Now take an exempt youth welfare organization. It operates a miniature golf course that is open to the public, managed by salaried employees, and substantially similar to commercial courses, including the charging of comparable fees.23 Because this miniature golf course is run in a commercial manner, it does not "contribute importantly" to the accomplishment of the youth welfare organizations exempt purpose.24 It is therefore considered an unrelated trade or business.

Similarly, an organization is organized and operated under Code §501(c)(3) for the prevention of animal cruelty. If it provides animal boarding and grooming services to the general public, these services do not "contribute importantly" to the accomplishment of preventing animal cruelty and would therefore be an unrelated trade or business.25

Generally, when the business is run for the convenience of those the organization is formed to serve or those it employs, there's a better chance that the business will not be considered unrelated. This is especially true when looking at the proportion of services provided to those the nonprofit was organized to serve versus those provided to the general public.


As stated in the Treasury Regulations, "the primary objective of adoption of the unrelated business income tax was to eliminate a source of unfair competition by placing the unrelated business activities of certain exempt organizations upon the same tax basis as the nonexempt business endeavors with which they compete."26 However, fairness is in the eye of the beholder. We must remember the vital role that nonprofits play in our economy. In addition to the direct benefits of their exempt purposes, the nonprofit sector is actually put at a disadvantage because they hire, train, and supervise individuals that would not otherwise be employable in the mainstream labor market. And there is potential for damage to our social fabric as well as our economy if the nonprofit sector cannot be sustained.

One thing is clear, while the U.B.I.T. may have many fans and an equal number of critics, as one looks out onto the horizon, the U.B.I.T. lives on.


1. Code §501(c)(3).

2. "Exemption Requirements - 501(c)(3) Organizations," I.R.S., last reviewed or updated August 7, 2019.

3. Code §511.

4. Trinidad v. Sagrada Orden, 263 U.S. 578, 581 (1924).

5. Henry B. Hansmann, Unfair Competition and the Unrelated Business Income Tax, 75 VALR 605 (1989).

6. James J. Fishman, Stephen Schwarz, & Lloyd Hitoshi Mayer, Nonprofit Organizations (5th ed. 2015), p. 527.

7. Fishman, Nonprofit Organizations, p. 530.

8. Id. at p. 527.

9. Id. at p. 556.

10. Id.

11. Treas. Reg. §1.513-1(b); H.R. Rep. No. 2319, 81st Cong., 2d Sess. 36-37 (1950).

12. Code §511; Fishman, Nonprofit Organizations, pp. 530, 551.

13. Code §513.

14. Tax on Unrelated Business Income of Exempt Organizations, I.R.S. Pub. No. 598, Cat. No. 46598X (Rev. Feb. 2019).

15. Id.

16. Id.

17. U.S. v. Am. College of Physicians, 475 U.S. 834, 849 (1986).
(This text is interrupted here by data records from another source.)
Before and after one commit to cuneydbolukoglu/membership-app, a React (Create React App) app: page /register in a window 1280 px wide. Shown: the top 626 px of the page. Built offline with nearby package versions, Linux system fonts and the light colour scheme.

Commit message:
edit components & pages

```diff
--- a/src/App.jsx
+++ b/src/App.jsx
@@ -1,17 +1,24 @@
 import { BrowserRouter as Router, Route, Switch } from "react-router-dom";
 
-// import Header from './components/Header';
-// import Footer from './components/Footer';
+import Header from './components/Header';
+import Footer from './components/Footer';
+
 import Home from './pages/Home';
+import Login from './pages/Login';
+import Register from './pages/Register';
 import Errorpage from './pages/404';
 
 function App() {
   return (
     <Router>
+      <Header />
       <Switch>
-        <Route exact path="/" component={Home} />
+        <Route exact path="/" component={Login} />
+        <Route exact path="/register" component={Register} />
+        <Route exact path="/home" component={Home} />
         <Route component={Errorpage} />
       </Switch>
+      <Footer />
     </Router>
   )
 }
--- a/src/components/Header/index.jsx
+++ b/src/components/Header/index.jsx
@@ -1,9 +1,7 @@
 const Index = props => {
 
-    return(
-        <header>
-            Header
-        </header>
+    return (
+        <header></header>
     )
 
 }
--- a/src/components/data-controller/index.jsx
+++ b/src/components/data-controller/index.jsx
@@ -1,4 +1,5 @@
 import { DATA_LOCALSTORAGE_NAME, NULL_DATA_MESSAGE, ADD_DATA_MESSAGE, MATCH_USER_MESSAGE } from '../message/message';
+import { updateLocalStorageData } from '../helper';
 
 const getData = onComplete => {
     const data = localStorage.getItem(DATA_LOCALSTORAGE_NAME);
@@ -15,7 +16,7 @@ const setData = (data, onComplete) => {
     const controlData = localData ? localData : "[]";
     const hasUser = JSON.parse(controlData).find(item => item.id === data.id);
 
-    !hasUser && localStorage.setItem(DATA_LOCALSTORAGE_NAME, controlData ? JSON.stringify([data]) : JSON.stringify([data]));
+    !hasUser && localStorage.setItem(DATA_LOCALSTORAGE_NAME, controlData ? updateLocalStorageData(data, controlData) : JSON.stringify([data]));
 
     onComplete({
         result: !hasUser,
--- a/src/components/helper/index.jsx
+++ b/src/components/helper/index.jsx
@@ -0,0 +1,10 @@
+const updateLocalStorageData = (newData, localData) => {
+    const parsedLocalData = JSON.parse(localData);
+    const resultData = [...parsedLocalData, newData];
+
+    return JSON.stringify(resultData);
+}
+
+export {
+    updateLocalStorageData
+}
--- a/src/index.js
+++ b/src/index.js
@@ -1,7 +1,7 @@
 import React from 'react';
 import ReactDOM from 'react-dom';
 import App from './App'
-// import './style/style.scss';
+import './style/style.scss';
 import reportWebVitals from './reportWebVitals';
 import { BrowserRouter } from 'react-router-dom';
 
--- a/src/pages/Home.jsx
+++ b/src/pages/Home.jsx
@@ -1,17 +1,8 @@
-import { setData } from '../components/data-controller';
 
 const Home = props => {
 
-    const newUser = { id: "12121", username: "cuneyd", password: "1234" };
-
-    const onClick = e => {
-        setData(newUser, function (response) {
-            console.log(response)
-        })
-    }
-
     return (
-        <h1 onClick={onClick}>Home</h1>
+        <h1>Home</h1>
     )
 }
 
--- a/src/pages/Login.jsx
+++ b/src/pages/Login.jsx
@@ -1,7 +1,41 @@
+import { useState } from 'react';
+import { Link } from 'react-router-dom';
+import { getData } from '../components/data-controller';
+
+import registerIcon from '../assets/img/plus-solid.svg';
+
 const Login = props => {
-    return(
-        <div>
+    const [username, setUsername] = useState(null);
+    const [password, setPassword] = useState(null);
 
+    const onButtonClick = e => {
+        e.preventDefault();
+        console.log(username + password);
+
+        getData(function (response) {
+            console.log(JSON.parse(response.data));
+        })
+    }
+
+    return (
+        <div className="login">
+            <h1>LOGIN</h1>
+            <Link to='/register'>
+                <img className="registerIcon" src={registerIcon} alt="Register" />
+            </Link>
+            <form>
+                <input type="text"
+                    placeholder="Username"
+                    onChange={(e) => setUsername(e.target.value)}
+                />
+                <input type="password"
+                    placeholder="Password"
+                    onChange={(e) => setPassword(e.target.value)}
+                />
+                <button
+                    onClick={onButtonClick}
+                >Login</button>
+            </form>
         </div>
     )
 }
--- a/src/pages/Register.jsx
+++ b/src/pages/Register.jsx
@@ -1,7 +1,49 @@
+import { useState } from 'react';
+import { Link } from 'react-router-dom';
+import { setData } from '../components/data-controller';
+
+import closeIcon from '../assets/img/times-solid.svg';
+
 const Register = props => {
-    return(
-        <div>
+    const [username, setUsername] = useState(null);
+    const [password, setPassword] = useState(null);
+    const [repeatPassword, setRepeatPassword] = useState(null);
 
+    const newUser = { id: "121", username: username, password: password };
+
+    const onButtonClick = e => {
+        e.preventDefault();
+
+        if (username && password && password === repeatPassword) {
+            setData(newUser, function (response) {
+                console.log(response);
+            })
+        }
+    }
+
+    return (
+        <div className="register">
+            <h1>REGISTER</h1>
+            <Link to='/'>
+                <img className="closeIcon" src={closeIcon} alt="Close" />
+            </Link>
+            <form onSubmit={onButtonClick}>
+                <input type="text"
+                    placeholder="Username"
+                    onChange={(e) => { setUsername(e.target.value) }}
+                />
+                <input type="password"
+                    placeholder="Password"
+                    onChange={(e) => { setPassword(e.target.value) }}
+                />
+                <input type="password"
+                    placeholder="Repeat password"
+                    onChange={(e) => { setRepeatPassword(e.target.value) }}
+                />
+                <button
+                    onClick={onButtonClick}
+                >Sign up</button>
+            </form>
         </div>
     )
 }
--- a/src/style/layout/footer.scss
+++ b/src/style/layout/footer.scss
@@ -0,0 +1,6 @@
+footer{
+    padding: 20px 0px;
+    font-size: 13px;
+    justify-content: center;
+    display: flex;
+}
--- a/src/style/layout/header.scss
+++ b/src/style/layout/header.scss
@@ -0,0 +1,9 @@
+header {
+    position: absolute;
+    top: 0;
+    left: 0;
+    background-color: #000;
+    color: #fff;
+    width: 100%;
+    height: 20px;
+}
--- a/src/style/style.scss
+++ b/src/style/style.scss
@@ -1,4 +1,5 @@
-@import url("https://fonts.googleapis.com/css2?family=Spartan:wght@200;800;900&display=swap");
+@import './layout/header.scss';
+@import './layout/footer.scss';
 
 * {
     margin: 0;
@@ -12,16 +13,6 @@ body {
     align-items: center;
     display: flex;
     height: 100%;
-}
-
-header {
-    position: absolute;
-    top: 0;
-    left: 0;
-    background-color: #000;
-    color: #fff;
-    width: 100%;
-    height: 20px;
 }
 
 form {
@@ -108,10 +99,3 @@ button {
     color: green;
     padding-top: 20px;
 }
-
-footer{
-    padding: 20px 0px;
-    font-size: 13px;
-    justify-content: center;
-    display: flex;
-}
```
18. Taxation of Exempt Organizations, Thomas Reuters Tax and Accounting, TEO WGL ¶ 22.05 (Mar. 2019).

19. Id.

20. Id.

21. Rev. Rul. 57-313.

22. I.R.S. Pub. No. 598.

23. Id.

24. Id.

25. Id.

26. Treas. Reg. §1.513-1(b).

The content of this article is intended to provide a general guide to the subject matter. Specialist advice should be sought about your specific circumstances.